Author Archives: clairetbarnett

Ascorbic Acid, Claire Barnett

Ascorbic Acid, and Its Chemistry    

            Ascorbic acid is also known as Vitamin C. It was the third vitamin ever identified, hence the label “C”. Many mammals make Vitamin C in the liver, by a series of reactions. Out of all mammals, only primates, guinea pigs, and Indian fruit bats must consume the Vitamin C they need.
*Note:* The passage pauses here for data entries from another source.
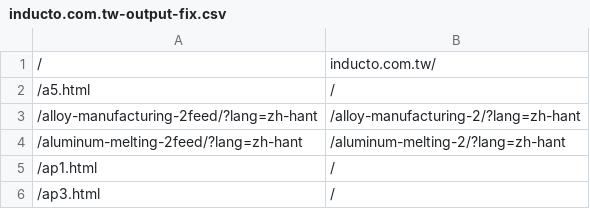
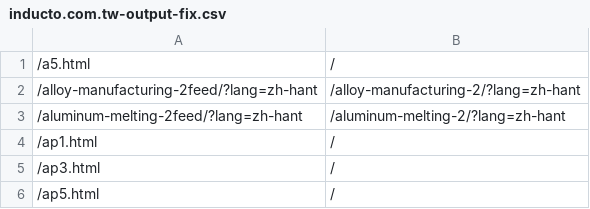
Before and after one commit to Twelve23/redirect_script, a CSV file: fixed/inducto.com.tw-output-fix.csv, drawn as a sheet; only a part is shown; the shorter side is filled out with more unchanged rows; the diff names each change by its address in the sheet, - before the commit and + after, or states it on an @@ line.

```diff
--- a/fixed/inducto.com.tw-output-fix.csv
+++ b/fixed/inducto.com.tw-output-fix.csv
-row 1: / | inducto.com.tw/
```
Also changed, not shown: fixed/consarc.com-output-fix.csv, fixed/inductotherm.co.kr-output-fix.csv, 21 other files.
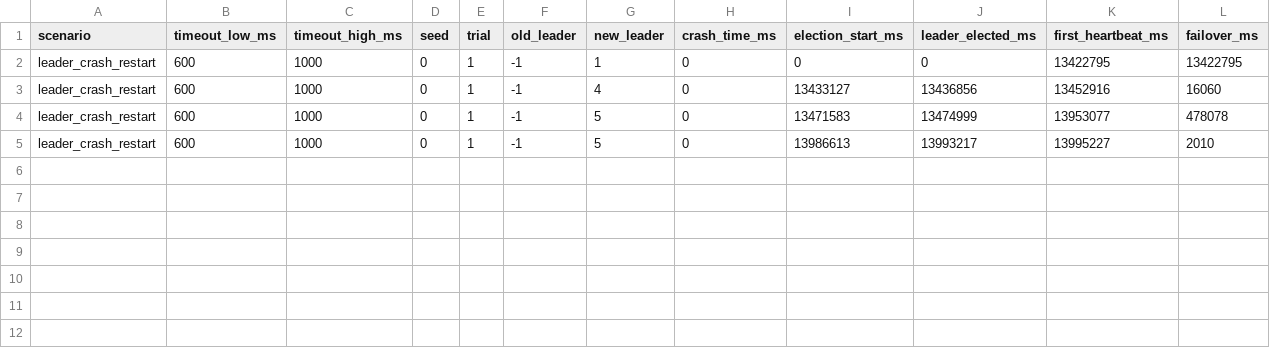
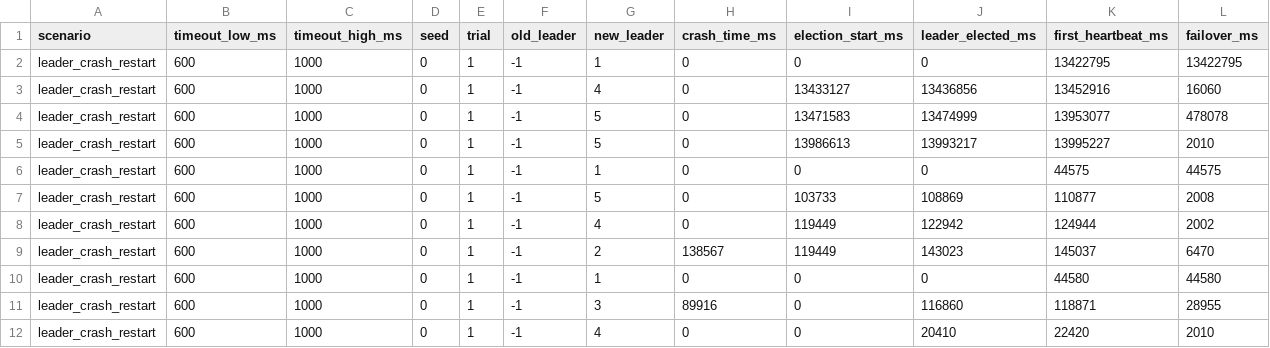
Before and after one commit to Shre-coder22/raft-distributed-systems, a CSV file: raft-dashboard/server/metrics/failover_trials.csv, drawn as a sheet; the diff names each change by its address in the sheet, - before the commit and + after, or states it on an @@ line.

Commit message:
Raft-Dash V-1.0 ready and completed!! (Labs completed, project completed)

```diff
--- a/raft-dashboard/server/metrics/failover_trials.csv
+++ b/raft-dashboard/server/metrics/failover_trials.csv
+row 6: leader_crash_restart | 600 | 1000 | 0 | 1 | -1 | 1 | 0 | 0 | 0 | 44575 | 44575
+row 7: leader_crash_restart | 600 | 1000 | 0 | 1 | -1 | 5 | 0 | 103733 | 108869 | 110877 | 2008
+row 8: leader_crash_restart | 600 | 1000 | 0 | 1 | -1 | 4 | 0 | 119449 | 122942 | 124944 | 2002
+row 9: leader_crash_restart | 600 | 1000 | 0 | 1 | -1 | 2 | 138567 | 119449 | 143023 | 145037 | 6470
+row 10: leader_crash_restart | 600 | 1000 | 0 | 1 | -1 | 1 | 0 | 0 | 0 | 44580 | 44580
+row 11: leader_crash_restart | 600 | 1000 | 0 | 1 | -1 | 3 | 89916 | 0 | 116860 | 118871 | 28955
+row 12: leader_crash_restart | 600 | 1000 | 0 | 1 | -1 | 4 | 0 | 0 | 20410 | 22420 | 2010
```
Also changed, not shown: raft-dashboard/server/metrics/replication_latency.csv, 5 other files.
            In 1928, a Hungarian biochemist named Albert Szent-Györgyi became the first person to isolate a sample of pure Vitamin C. He removed it from the fatty part of the endocrine glands near a cow’s kidney. He did not initially recognize it as Vitamin C, and therefore he resolved to name the substance hexuronic acid. The hex prefix was because of the six Carbon atoms present in the molecule: its chemical formula was C6H8O6. Hexuronic acid was finally recognized as Vitamin C four years later. Szent-Györgyi’s next task was determine the structure of Vitamin C, so he used Hungarian paprika (high in ascorbic acid) to separate over a kilogram of pure Vitamin C crystals. Haworth, a professor of chemistry, successfully helped Szent-Györgyi find ascorbic acid’s structure. Both men received Nobel Prizes for their groundbreaking work.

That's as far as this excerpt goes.